Forget the thirty-nine titles for the memoir I’m currently submitting to independent publishers, I can’t even settle on the author’s name.
Ahhhhrr. That’s me, dressed up as the MGM lion, saying I’m confused.
My father told the officiating rabbi thirty minutes before my chuppa that I was “christened” Judy Stonehill.
For twenty-six years Stonehill tailed my Judy. One of the reasons I came to Israel fifty-one years ago was to find a nice Jewish name.
Labensohn works in English, but Israeli clerks invariably turn me into a Levinsin or a Lavinson by inserting yuds in various syllables and deleting the dot from the bet.
After I divorced twenty years ago, I was free to change my name, but didn’t. There were enough changes to deal with and bureaucratic issues to settle. I was not about to add another challenge. “It’s bad enough you abandoned us,” said my daughter. “At least keep the same name.”
Eventually, she got married and changed her name. Years later my first-born cut and Hebraicized his name to Lavi. National brit as rite of passage.
My first option for a pseudonym is Judy Steinberg. My father’s name was Steinberg until 1927, when he Americanized it to Stonehill. But Steinberg was a name his own father had picked up from some nice Jew in Hamburg who helped Joseph Gyshinsky board a trans-Atlantic boat.
Judy Gyshinsky, my second option. I’ve been rolling that around my tongue for several years, but it still feels too Ukranian for me.
When I’m in a heavily mother-loving mode I think about adapting my beautiful late-mother’s maiden name. Judy Grossman, option three. I could live with that Hungarian name, though I have too much antipathy towards Hungary lately.

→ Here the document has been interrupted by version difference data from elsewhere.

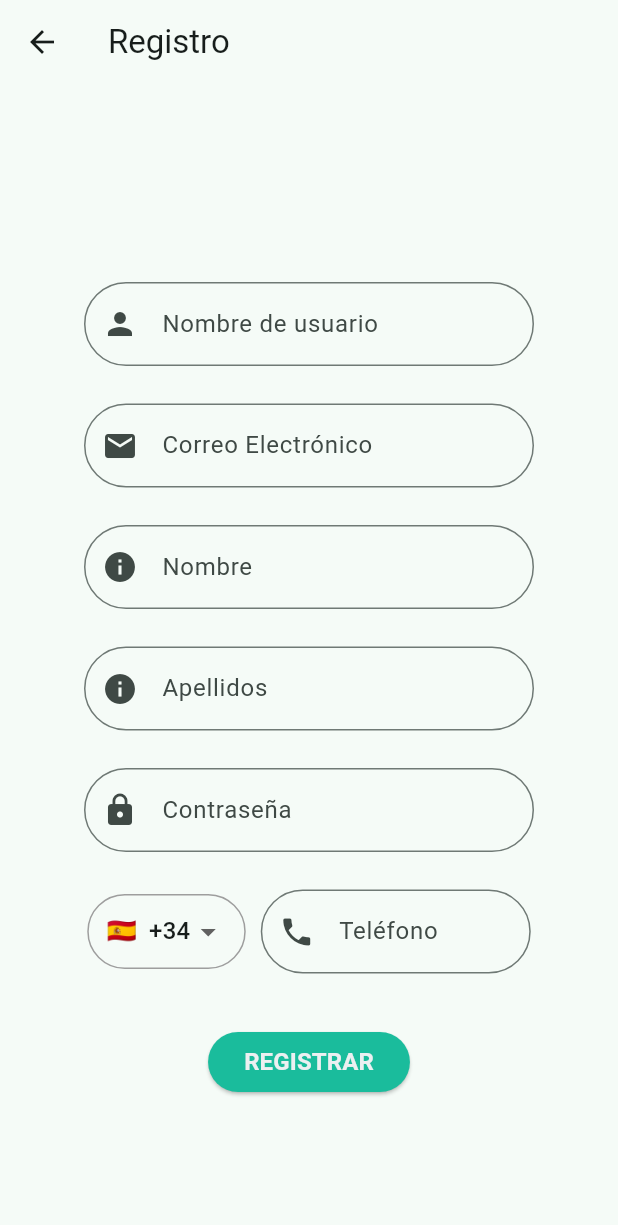
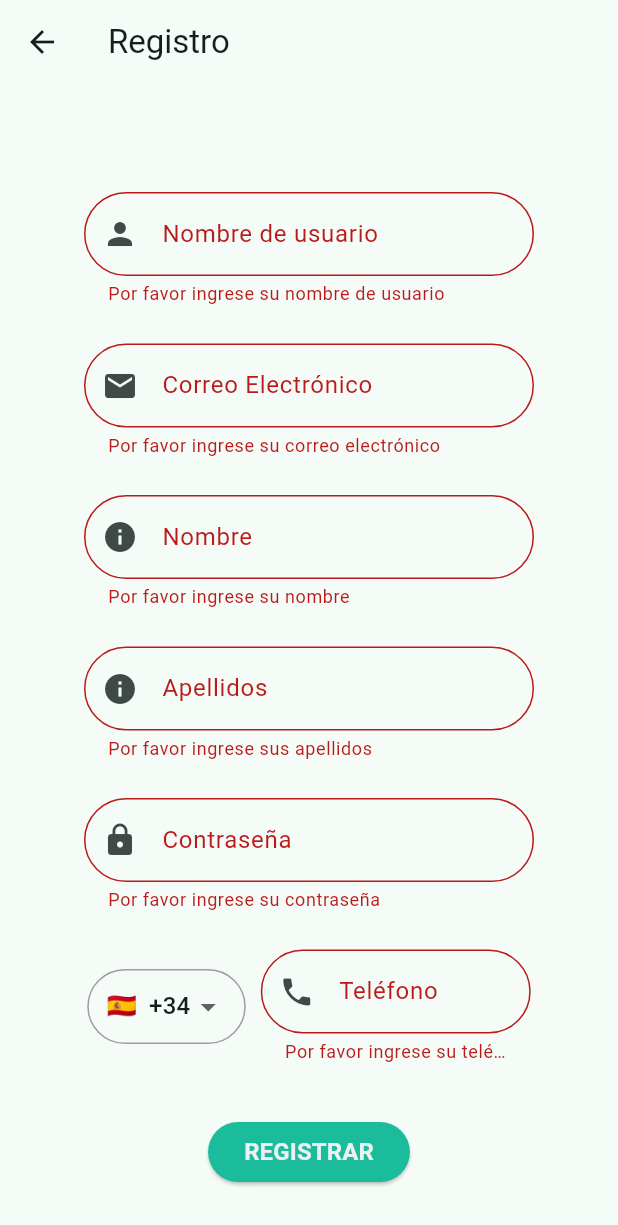
Before and after one commit to daniivlc145/gym_app_flutter, a Flutter app: the SignupScreen screen opened directly, after a tap on "REGISTRAR", on a phone screen of 412 x 824 dp. Shown: the top 1225 px of the screen. Run offline on Flutter 3.47's test engine with Material 3 defaults, Android fonts, the phone set to English and light mode, and no system bars; our stand-ins replace sign_in_with_apple, supabase_flutter; accounts and stored records are empty.

Commit message:
signup hecho

```diff
--- a/lib/screens/forgot_password_screen.dart
+++ b/lib/screens/forgot_password_screen.dart
@@ -54,7 +54,7 @@ class ForgotPassword extends StatelessWidget {
                               BorderRadius.all(Radius.circular(50))),
                           labelText: 'Correo Electrónico',
                         ),
-                        validator: (value) => Validators.validateEmail(value),
+                        validator: (value) => Validators.validateEmail(value ?? ''),
                       ),
                     ),
                     const SizedBox(height: 25),
--- a/lib/screens/login_screen.dart
+++ b/lib/screens/login_screen.dart
@@ -45,7 +45,7 @@ class LoginScreen extends StatelessWidget {
                             BorderRadius.all(Radius.circular(50))),
                         labelText: 'Correo Electrónico',
                       ),
-                      validator: (value) => Validators.validateEmail(value),
+                      validator: (value) => Validators.validateEmail(value ?? ''),
                     ),
                   ),
                   const SizedBox(height: 25),
--- a/lib/screens/signup_screen.dart
+++ b/lib/screens/signup_screen.dart
@@ -1,10 +1,12 @@
 import 'package:flutter/material.dart';
 import 'package:gym_app/screens/login_screen.dart';
 import 'package:gym_app/utils/validators.dart';
+import 'package:gym_app/services/auth_service.dart';
 
 class SignupScreen extends StatelessWidget {
   final _formKey = GlobalKey<FormState>();
-  final TextEditingController _nombreUsuarioController = TextEditingController();
+  final TextEditingController _nombreUsuarioController =
+      TextEditingController();
   final TextEditingController _emailController = TextEditingController();
   final TextEditingController _nombreController = TextEditingController();
   final TextEditingController _apellidosController = TextEditingController();
@@ -55,6 +57,9 @@ class SignupScreen extends StatelessWidget {
                         labelText: 'Nombre de usuario',
                       ),
                       validator: (value) {
+                        if (value == null || value.isEmpty) {
+                          return 'Por favor ingrese su nombre de usuario';
+                        }
                         return null;
                       },
                     ),
@@ -71,9 +76,8 @@ class SignupScreen extends StatelessWidget {
                         ),
                         labelText: 'Correo Electrónico',
                       ),
-                      validator: (value) {
-                        return null;
-                      },
+                      validator: (value) =>
+                          Validators.validateEmail(value ?? ''),
                     ),
                   ),
                   const SizedBox(height: 25),
@@ -89,6 +93,9 @@ class SignupScreen extends StatelessWidget {
                         labelText: 'Nombre',
                       ),
                       validator: (value) {
+                        if (value == null || value.isEmpty) {
+                          return 'Por favor ingrese su nombre';
+                        }
                         return null;
                       },
                     ),
@@ -106,6 +113,9 @@ class SignupScreen extends StatelessWidget {
                         labelText: 'Apellidos',
                       ),
                       validator: (value) {
+                        if (value == null || value.isEmpty) {
+                          return 'Por favor ingrese sus apellidos';
+                        }
                         return null;
                       },
                     ),
@@ -142,7 +152,8 @@ class SignupScreen extends StatelessWidget {
                             onChanged: (String? newValue) {
                               _selectedCountryCode = newValue!;
                             },
-                            items: _countryCodes.map<DropdownMenuItem<String>>((Map<String, String> country) {
+                            items: _countryCodes.map<DropdownMenuItem<String>>(
+                                (Map<String, String> country) {
                               return DropdownMenuItem<String>(
                                 value: country['code'],
                                 child: Row(
@@ -171,6 +182,9 @@ class SignupScreen extends StatelessWidget {
                             ),
                           ),
                           validator: (value) {
+                            if (value == null || value.isEmpty) {
+                              return 'Por favor ingrese su teléfono';
+                            }
                             return null;
                           },
                         ),
@@ -179,7 +193,36 @@ class SignupScreen extends StatelessWidget {
                   ),
                   const SizedBox(height: 35),
                   ElevatedButton(
-                    onPressed: () {},
+                    onPressed: () async {
+                      if (_formKey.currentState!.validate()) {
+                        try {
+                          await AuthService().signUp(
+                            _nombreUsuarioController.text,
+                            _emailController.text,
+                            _nombreController.text,
+                            _apellidosController.text,
+                            _passwordController.text,
+                            _selectedCountryCode + _telefonoController.text,
+                          );
+                          ScaffoldMessenger.of(context).showSnackBar(
+                            SnackBar(
+                              content: Text(
+                                  'Registro exitoso. Por favor, inicia sesión.'),
+                              backgroundColor: Colors.green,
+                            ),
+                          );
+                          // Redirigir al login
+                          Navigator.pushReplacementNamed(context, '/login');
+                        } catch (e) {
+                          ScaffoldMessenger.of(context).showSnackBar(
+                            SnackBar(
+                              content: Text('Error al registrar: $e'),
+                              backgroundColor: Colors.red,
+                            ),
+                          );
+                        }
+                      }
+                    },
                     style: ElevatedButton.styleFrom(
                       backgroundColor: Color(0xff1ABC9C),
                     ),
--- a/lib/services/auth_service.dart
+++ b/lib/services/auth_service.dart
@@ -0,0 +1,52 @@
+import 'supabase_service.dart';
+import 'package:supabase_flutter/supabase_flutter.dart';
+
+class AuthService {
+  final SupabaseClient supabase = SupabaseService().client;
+
+  Future<void> signUp(String nombreUsuario, String email, String nombre,
+      String apellidos, String password, String telefono) async {
+    final AuthResponse res =
+        await supabase.auth.signUp(email: email, password: password, data: {
+      'nombre': nombre,
+      'apellidos': apellidos,
+      'nombre_usuario': nombreUsuario,
+      'telefono': telefono,
+    });
+    final Session? session = res.session;
+    final User? user = res.user;
+    if (session == null || user == null) {
+      throw Exception('Error al registrar el usuario');
+    }
+  }
+
+  Future<bool> emailExistsInDatabase(String email) async {
+    try {
+      final response = await supabase
+          .from('usuario')
+          .select('correo')
+          .eq('correo', email)
+          .maybeSingle();
+
+      return response != null;
+    } catch (e) {
+      print('Error al comprobar email en base de datos: $e');
+      throw Exception('Esta dirección de correo ya existe en la base de datos');
+    }
+  }
+
+  Future<bool> usernameExistsInDatabase(String nombreUsuario) async {
+    try {
+      final response = await supabase
+          .from('usuario')
+          .select('nombre_usuario')
+          .eq('nombre_usuario', nombreUsuario)
+          .maybeSingle();
+
+      return response != null;
+    } catch (e) {
+      print('Error al comprobar nombre de usuario en base de datos: $e');
+      throw Exception('Este nombre de usuario ya existe en la base de datos');
+    }
+  }
+}
--- a/lib/services/supabase_service.dart
+++ b/lib/services/supabase_service.dart
@@ -0,0 +1,20 @@
+import 'package:supabase_flutter/supabase_flutter.dart';
+
+class SupabaseService {
+  static final SupabaseService _instance = SupabaseService._internal();
+
+  factory SupabaseService() {
+    return _instance;
+  }
+
+  SupabaseService._internal();
+
+  Future<void> initialize() async {
+    await Supabase.initialize(
+      url: 'https://yomjlscxsdqswdtogntm.supabase.co',
+      anonKey: 'eyJhbGciOiJIUzI1NiIsInR5cCI6IkpXVCJ9.eyJpc3MiOiJzdXBhYmFzZSIsInJlZiI6InlvbWpsc2N4c2Rxc3dkdG9nbnRtIiwicm9sZSI6ImFub24iLCJpYXQiOjE3NDA4NDkwNDksImV4cCI6MjA1NjQyNTA0OX0.wB8OBgNjyfWyLtxpM2zqlDO_vqr8HrmtIWIfnfvanyk',
+    );
+  }
+
+  SupabaseClient get client => Supabase.instance.client;
+}
--- a/lib/utils/validators.dart
+++ b/lib/utils/validators.dart
@@ -1,13 +1,51 @@
+import 'package:supabase_flutter/supabase_flutter.dart';
+import '../services/supabase_service.dart';
+import '../services/auth_service.dart';
+
 class Validators {
-  static String? validateEmail(String? value) {
-    if (value == null || value.isEmpty) {
+  static String? validateEmail(String value) {
+    if (value.isEmpty) {
       return 'Por favor ingrese su correo electrónico';
     }
     String pattern =
-        r'^(([^<>()[\]\\.,;:\s@\"]+(\.[^<>()[\]\\.,;:\s@\"]+)*)|(\".+\"))@((\[[0-9]{1,3}\.[0-9]{1,3}\.[0-9]{1,3}\.[0-9]{1,3}\])|(([a-zA-Z\-0-9]+\.)+[a-zA-Z]{2,}))$';
+        r'^(([^<>()[\]\\.,;:\s@\"]+(\.[^<>()[\]\\.,;:\s@\"]+)*)|(\".+\"))@(($$[0-9]{1,3}\.[0-9]{1,3}\.[0-9]{1,3}\.[0-9]{1,3}$$)|(([a-zA-Z\-0-9]+\.)+[a-zA-Z]{2,}))$';
     RegExp regex = RegExp(pattern);
     if (!regex.hasMatch(value)) {
       return 'Por favor ingrese un correo electrónico válido';
+    }
+    return null;
+  }
+
+  static Future<String?> validateEmailForRegister(String value) async {
+    if (value.isEmpty) {
+      return 'Por favor ingrese su correo electrónico';
+    }
+    String pattern =
+        r'^(([^<>()[\]\\.,;:\s@\"]+(\.[^<>()[\]\\.,;:\s@\"]+)*)|(\".+\"))@(($$[0-9]{1,3}\.[0-9]{1,3}\.[0-9]{1,3}\.[0-9]{1,3}$$)|(([a-zA-Z\-0-9]+\.)+[a-zA-Z]{2,}))$';
+    RegExp regex = RegExp(pattern);
+    if (!regex.hasMatch(value)) {
+      return 'Por favor ingrese un correo electrónico válido';
+    }
+    try {
+      if (await AuthService().emailExistsInDatabase(value)) {
+        return 'El correo electrónico ya está registrado.';
+      }
+    } catch (e) {
+      return 'Error al verificar el correo electrónico';
+    }
+    return null;
+  }
+
+  static Future<String?> validateUsername(String value) async {
+    if (value.isEmpty) {
+      return 'El nombre de usuario es obligatorio';
+    }
+    try {
+      if (await AuthService().usernameExistsInDatabase(value)) {
+        return 'El nombre de usuario ya está en uso';
+      }
+    } catch (e) {
+      return 'Error al verificar el nombre de usuario';
     }
     return null;
   }
```
Also changed, not shown: lib/main.dart (+13 -0 lines).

Since I’ve been living in Israel for half a century, maybe it’s time to Hebraicize my name. (No, Word Check, not Herbicide). Throw out Stonehill and Labensohn and become Har Evan. This is a Hebrew translation of Stonehill and Steinberg. But then I am confronted with the contradiction in having an American first name and a Hebrew last name. “Judy?” Israelis say, looking at me as if I’ve made a mistake. “You mean Yehudit,” they declare, everyone a know-it-all.
It’s probably time to own that contradiction of identities and rename it. Plurality of identities. Wealth of identities. Acceptance of multiple and porous identities. Judy Har Evan. Or Judy Lev. I rather like that last option. It would look good in 16 pt. white Calibri print, boldly covering the bottom third of my memoir’s front cover.
Who’s she? Never heard of her, publicists will say. Not one item on Google. No Facebook. No platform. Nada. Must be a new Israeli upstart.
No worries. I’m used to being an unknown entity. When I had my winning essay anthologized in In Fact: The Best of Creative Nonfiction (Norton, 2005) and two other college writing texts, I published under the pseudonym Judyth Har-Even (sic). The publishing world has never heard from her since.
In small print on the back cover of In Fact: The Best of Creative Nonfiction, the publisher describes the book as “A cross section of the famous and those bound to become so . . .”
If you haven’t heard of me yet, wait and wonder if, when Yudit Buckeye’s memoir hits the bookstores, it’s not the same old confused Judy from writeinisrael.com, bound for glory and fame, wearing a new dress.